**Assignment:**
From the entries below, copy every line that has the word "after".
:: Source information
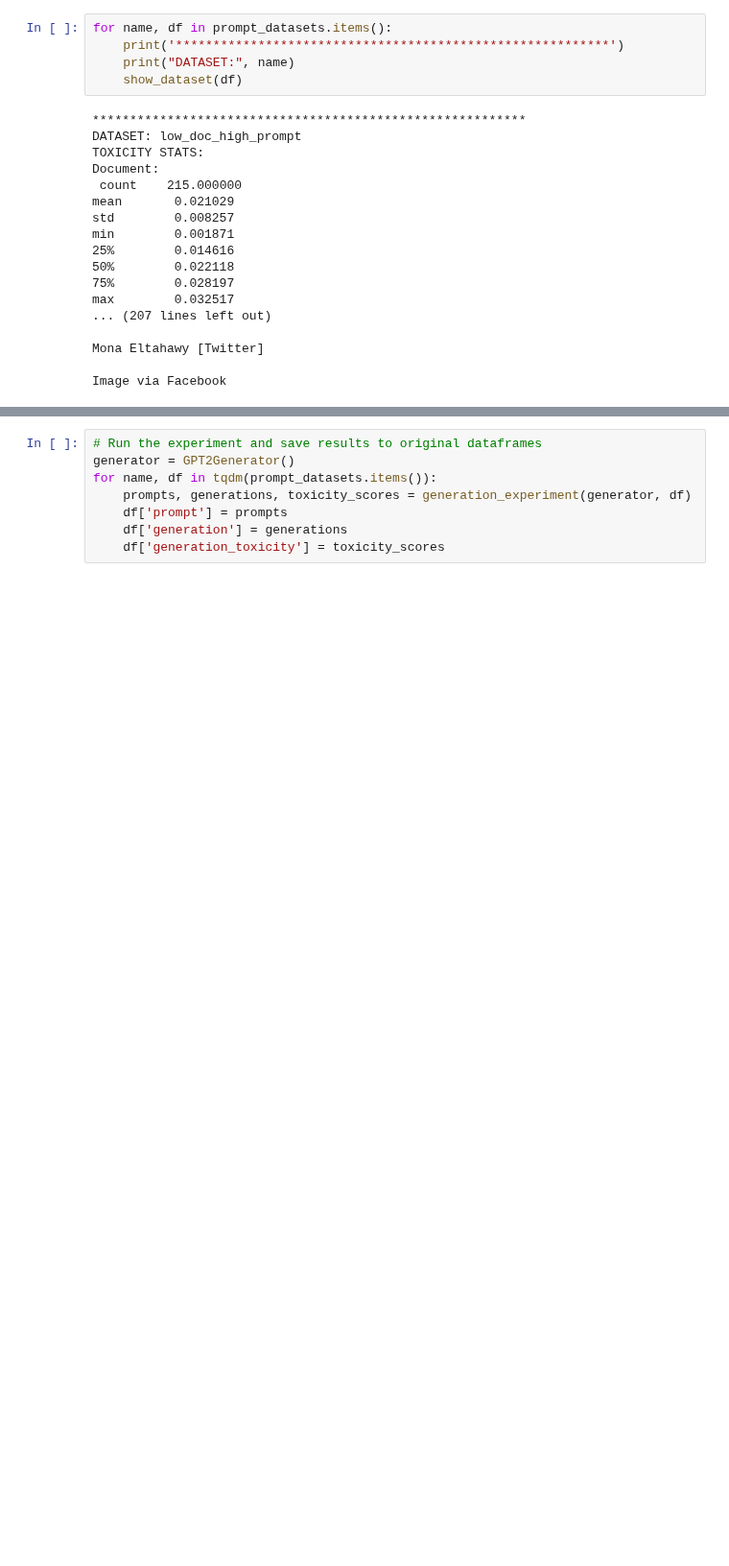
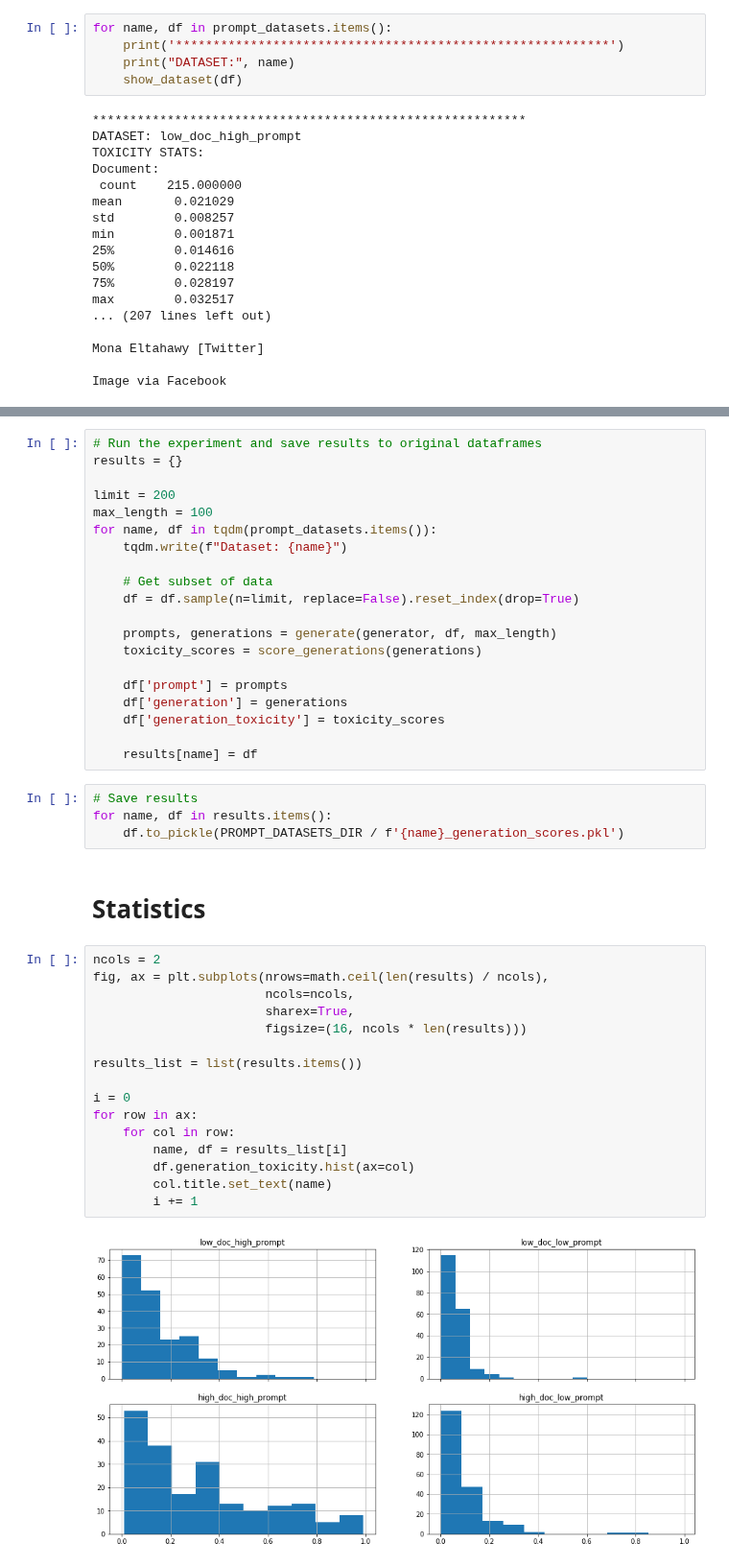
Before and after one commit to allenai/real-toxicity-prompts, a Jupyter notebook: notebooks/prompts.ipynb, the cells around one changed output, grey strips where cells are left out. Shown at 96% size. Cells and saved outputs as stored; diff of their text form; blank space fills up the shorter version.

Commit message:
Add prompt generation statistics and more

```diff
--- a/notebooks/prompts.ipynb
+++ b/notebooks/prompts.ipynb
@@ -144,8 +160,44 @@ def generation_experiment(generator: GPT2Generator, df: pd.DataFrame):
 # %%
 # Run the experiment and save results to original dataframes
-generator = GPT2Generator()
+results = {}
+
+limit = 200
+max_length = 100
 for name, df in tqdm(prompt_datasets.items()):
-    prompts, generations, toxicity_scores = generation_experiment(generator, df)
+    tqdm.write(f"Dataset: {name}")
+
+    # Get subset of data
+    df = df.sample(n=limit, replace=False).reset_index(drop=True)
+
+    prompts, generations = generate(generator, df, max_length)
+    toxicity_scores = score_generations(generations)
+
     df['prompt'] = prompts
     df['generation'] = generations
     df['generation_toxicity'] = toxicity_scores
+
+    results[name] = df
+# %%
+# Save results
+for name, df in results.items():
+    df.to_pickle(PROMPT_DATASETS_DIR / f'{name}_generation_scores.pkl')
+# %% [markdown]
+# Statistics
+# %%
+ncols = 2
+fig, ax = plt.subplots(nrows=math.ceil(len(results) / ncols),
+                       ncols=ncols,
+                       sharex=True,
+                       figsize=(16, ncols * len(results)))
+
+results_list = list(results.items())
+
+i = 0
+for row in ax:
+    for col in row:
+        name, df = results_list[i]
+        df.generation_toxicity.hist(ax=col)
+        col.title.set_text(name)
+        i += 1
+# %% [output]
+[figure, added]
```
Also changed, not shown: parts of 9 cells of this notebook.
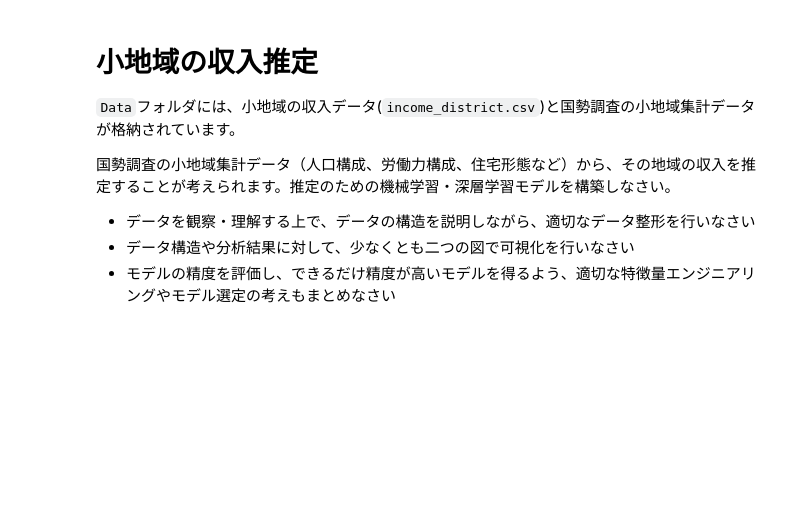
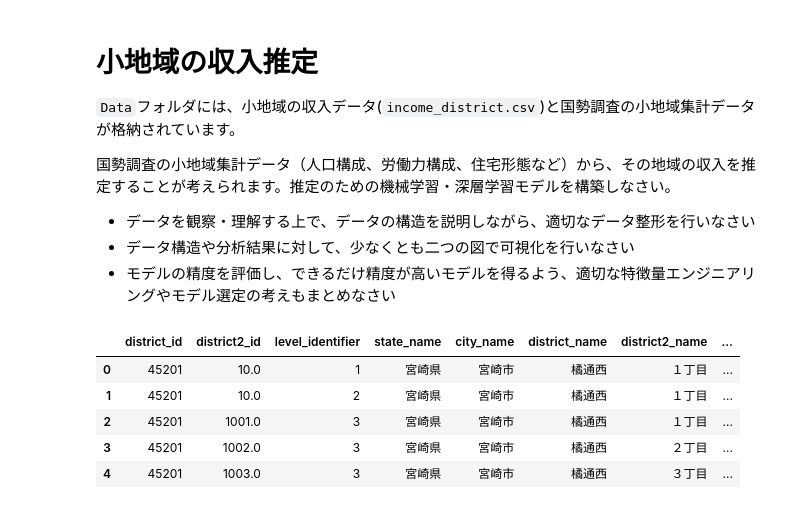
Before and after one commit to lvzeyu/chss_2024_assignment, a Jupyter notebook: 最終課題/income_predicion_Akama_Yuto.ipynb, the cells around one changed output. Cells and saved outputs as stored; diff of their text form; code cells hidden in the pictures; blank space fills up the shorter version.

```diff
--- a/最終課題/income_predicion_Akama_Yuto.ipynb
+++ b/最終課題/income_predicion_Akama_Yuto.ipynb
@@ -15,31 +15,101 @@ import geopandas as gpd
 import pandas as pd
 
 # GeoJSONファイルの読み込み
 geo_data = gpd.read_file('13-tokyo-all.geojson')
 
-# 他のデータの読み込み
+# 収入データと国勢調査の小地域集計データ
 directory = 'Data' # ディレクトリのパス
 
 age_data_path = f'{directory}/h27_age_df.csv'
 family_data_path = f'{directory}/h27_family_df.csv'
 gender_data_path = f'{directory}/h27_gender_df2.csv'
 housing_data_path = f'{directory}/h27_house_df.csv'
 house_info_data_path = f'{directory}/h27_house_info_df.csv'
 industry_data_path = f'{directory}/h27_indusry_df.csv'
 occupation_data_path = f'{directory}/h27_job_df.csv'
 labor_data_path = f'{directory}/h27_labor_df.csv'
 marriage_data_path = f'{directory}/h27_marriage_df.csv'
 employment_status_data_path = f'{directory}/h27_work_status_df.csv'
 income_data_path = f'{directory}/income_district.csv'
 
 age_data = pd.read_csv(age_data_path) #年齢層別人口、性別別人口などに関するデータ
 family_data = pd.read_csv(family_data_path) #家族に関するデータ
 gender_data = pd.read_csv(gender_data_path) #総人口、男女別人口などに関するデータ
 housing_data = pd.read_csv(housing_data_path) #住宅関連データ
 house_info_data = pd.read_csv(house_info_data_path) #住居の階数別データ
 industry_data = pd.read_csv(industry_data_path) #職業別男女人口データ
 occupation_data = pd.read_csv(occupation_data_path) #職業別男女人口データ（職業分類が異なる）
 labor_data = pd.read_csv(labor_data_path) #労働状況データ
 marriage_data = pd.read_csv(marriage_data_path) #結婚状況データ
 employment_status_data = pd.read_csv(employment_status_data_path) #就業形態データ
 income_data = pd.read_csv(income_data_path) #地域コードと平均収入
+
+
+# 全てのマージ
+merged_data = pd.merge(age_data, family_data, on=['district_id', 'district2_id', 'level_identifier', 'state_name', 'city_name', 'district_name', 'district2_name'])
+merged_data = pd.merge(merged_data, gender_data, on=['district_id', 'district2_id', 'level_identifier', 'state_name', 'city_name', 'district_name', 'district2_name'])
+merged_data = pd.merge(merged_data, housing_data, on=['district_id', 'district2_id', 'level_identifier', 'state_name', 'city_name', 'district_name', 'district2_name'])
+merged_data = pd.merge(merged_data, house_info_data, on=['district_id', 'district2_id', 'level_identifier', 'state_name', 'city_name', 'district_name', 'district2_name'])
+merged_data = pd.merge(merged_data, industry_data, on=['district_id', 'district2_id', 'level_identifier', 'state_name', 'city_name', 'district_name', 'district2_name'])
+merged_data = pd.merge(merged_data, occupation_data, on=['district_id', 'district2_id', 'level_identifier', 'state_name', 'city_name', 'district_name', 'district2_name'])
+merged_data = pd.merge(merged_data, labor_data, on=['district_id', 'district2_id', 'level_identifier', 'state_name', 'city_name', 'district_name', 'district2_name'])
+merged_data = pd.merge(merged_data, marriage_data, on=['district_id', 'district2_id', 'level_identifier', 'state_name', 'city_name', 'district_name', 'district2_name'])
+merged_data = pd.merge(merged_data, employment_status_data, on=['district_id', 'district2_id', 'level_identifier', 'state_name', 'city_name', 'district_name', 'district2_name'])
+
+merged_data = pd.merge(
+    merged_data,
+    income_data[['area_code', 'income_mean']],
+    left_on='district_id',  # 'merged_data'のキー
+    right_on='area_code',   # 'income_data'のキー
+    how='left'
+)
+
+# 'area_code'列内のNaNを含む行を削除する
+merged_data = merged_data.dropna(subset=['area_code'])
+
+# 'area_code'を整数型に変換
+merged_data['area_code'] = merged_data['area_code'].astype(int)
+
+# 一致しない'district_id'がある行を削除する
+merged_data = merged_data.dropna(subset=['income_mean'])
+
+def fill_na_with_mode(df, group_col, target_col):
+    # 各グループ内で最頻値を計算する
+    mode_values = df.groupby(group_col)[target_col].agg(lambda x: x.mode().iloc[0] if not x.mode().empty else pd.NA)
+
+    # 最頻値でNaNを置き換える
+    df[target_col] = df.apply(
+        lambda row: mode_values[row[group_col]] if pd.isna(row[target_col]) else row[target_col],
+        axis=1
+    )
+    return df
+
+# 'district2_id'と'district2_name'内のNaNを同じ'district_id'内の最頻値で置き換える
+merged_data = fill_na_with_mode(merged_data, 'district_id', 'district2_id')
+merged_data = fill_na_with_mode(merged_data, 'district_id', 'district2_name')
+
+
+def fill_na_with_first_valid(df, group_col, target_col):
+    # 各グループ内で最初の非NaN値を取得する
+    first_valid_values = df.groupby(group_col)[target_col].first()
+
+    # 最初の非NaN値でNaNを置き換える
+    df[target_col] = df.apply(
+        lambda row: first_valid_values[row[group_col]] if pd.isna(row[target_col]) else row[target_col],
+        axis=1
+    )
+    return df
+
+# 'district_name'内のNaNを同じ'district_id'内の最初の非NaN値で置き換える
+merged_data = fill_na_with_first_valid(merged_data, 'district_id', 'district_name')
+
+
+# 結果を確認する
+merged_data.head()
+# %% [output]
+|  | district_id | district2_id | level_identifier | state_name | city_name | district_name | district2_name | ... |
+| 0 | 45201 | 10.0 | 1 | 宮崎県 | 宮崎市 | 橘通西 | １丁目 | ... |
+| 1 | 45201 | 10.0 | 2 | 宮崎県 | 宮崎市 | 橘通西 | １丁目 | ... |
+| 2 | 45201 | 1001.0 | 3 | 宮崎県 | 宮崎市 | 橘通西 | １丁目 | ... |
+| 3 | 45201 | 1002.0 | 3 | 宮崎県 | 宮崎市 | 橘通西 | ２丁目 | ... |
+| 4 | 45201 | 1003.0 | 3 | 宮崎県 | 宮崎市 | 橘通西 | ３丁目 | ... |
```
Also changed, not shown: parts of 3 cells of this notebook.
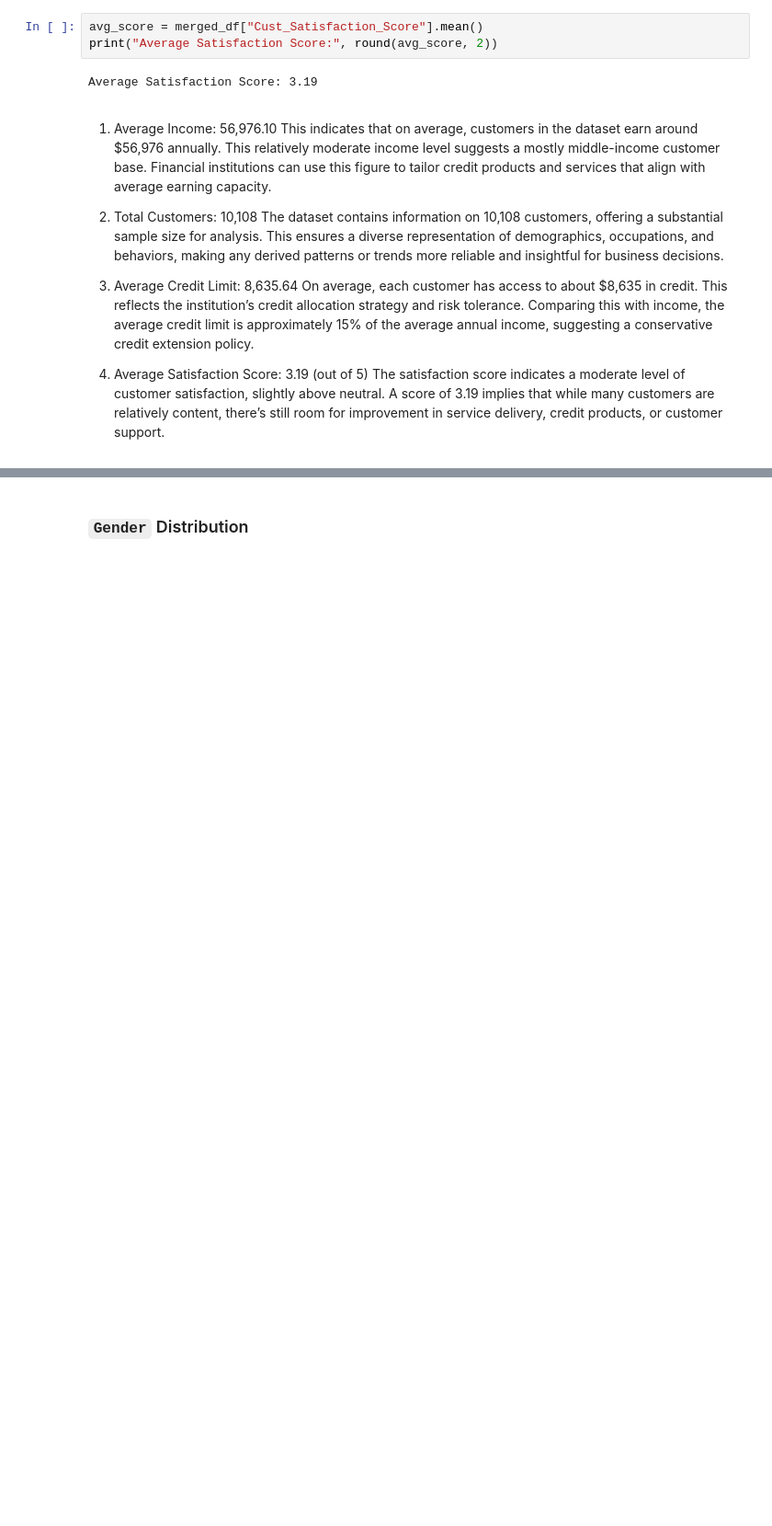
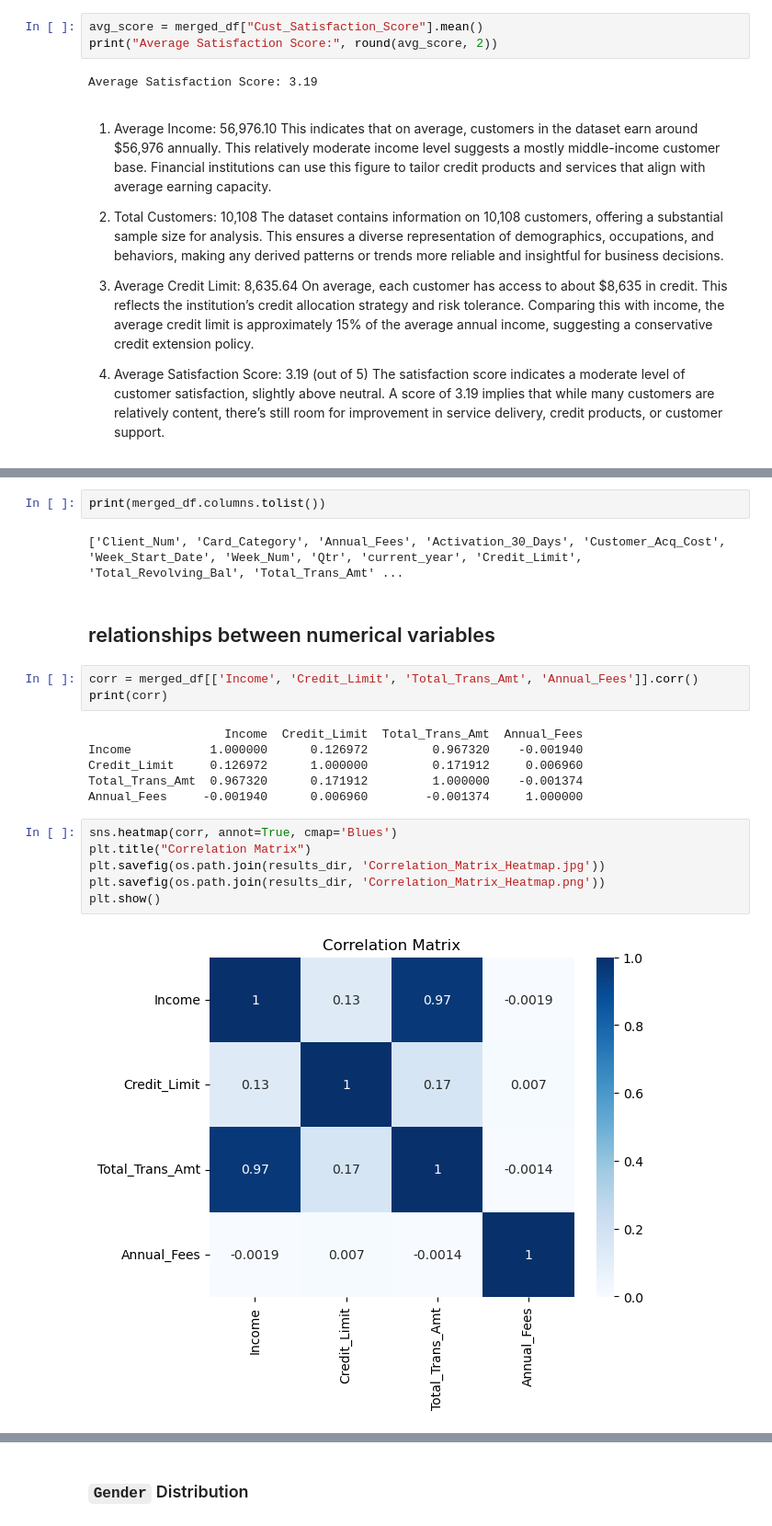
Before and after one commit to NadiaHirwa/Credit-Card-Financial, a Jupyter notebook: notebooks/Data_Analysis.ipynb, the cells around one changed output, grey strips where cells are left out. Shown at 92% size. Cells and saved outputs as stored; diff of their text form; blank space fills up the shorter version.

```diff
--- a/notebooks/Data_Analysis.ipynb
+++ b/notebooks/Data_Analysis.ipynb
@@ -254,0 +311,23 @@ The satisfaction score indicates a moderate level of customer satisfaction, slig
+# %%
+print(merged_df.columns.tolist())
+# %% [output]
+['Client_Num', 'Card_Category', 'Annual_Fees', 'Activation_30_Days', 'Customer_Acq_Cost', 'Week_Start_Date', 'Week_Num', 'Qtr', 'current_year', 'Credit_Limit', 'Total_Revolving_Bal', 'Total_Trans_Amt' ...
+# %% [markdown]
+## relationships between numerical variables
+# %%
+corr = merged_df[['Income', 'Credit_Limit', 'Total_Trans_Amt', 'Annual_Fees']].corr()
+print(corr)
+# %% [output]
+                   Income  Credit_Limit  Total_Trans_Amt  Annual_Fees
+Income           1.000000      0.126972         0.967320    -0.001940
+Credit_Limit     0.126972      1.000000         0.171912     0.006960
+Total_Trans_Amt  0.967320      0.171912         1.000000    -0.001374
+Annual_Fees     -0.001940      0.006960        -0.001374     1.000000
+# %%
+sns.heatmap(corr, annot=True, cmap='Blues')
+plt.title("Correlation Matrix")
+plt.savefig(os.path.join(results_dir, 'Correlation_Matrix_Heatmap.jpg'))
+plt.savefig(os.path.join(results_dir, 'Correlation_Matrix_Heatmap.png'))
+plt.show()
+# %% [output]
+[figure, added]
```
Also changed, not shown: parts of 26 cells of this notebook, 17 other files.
::::
**Answer space:**
Before and after one commit to allenai/real-toxicity-prompts, a Jupyter notebook: notebooks/prompts.ipynb, the cells around one changed output, grey strips where cells are left out. Shown at 96% size. Cells and saved outputs as stored; diff of their text form; blank space fills up the shorter version.
Before and after one commit to lvzeyu/chss_2024_assignment, a Jupyter notebook: 最終課題/income_predicion_Akama_Yuto.ipynb, the cells around one changed output. Cells and saved outputs as stored; diff of their text form; code cells hidden in the pictures; blank space fills up the shorter version.
Before and after one commit to NadiaHirwa/Credit-Card-Financial, a Jupyter notebook: notebooks/Data_Analysis.ipynb, the cells around one changed output, grey strips where cells are left out. Shown at 92% size. Cells and saved outputs as stored; diff of their text form; blank space fills up the shorter version.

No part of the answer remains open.